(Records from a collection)

'''

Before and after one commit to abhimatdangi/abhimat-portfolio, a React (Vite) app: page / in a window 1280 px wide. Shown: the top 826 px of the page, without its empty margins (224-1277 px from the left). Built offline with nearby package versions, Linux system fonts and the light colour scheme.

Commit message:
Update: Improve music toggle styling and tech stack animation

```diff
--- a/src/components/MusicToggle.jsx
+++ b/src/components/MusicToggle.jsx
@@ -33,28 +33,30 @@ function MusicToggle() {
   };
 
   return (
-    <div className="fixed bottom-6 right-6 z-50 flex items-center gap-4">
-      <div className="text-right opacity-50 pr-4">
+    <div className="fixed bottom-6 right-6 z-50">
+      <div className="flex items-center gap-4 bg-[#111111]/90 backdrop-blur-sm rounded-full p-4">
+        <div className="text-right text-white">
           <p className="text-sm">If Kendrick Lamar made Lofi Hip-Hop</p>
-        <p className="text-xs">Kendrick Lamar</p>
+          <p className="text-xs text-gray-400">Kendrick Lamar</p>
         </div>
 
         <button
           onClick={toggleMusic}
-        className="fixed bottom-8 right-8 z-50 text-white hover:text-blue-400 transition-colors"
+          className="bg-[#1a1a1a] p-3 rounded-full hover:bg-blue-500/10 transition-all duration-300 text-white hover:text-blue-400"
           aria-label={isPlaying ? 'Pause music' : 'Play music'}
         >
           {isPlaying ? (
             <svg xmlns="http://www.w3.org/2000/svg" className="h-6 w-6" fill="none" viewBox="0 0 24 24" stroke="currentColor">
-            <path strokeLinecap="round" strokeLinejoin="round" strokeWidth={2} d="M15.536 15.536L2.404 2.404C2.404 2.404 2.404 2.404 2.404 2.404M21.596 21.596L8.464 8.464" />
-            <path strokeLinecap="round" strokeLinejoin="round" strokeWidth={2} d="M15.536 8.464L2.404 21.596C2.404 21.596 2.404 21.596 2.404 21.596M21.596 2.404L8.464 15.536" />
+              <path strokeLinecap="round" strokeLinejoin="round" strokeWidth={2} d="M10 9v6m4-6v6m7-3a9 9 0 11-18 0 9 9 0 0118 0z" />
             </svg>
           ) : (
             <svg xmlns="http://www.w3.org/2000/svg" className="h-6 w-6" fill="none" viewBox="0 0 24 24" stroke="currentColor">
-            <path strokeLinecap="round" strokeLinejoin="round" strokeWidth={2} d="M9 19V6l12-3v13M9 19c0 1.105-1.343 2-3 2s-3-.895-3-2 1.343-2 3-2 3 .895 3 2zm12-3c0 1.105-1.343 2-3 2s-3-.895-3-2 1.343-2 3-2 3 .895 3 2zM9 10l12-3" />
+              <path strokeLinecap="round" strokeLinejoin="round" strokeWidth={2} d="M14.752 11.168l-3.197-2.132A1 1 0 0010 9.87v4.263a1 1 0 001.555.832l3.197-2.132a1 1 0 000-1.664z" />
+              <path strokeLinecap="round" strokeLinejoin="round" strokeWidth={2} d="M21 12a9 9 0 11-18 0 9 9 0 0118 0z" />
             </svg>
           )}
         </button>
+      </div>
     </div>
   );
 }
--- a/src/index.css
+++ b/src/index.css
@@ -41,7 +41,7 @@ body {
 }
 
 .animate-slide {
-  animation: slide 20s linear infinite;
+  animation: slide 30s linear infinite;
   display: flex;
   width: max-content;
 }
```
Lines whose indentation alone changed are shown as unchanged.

'''

#### How to complete this task
The word "infinite": say how many lines of the records hold it, and give nothing but the number.

#### Task answer
2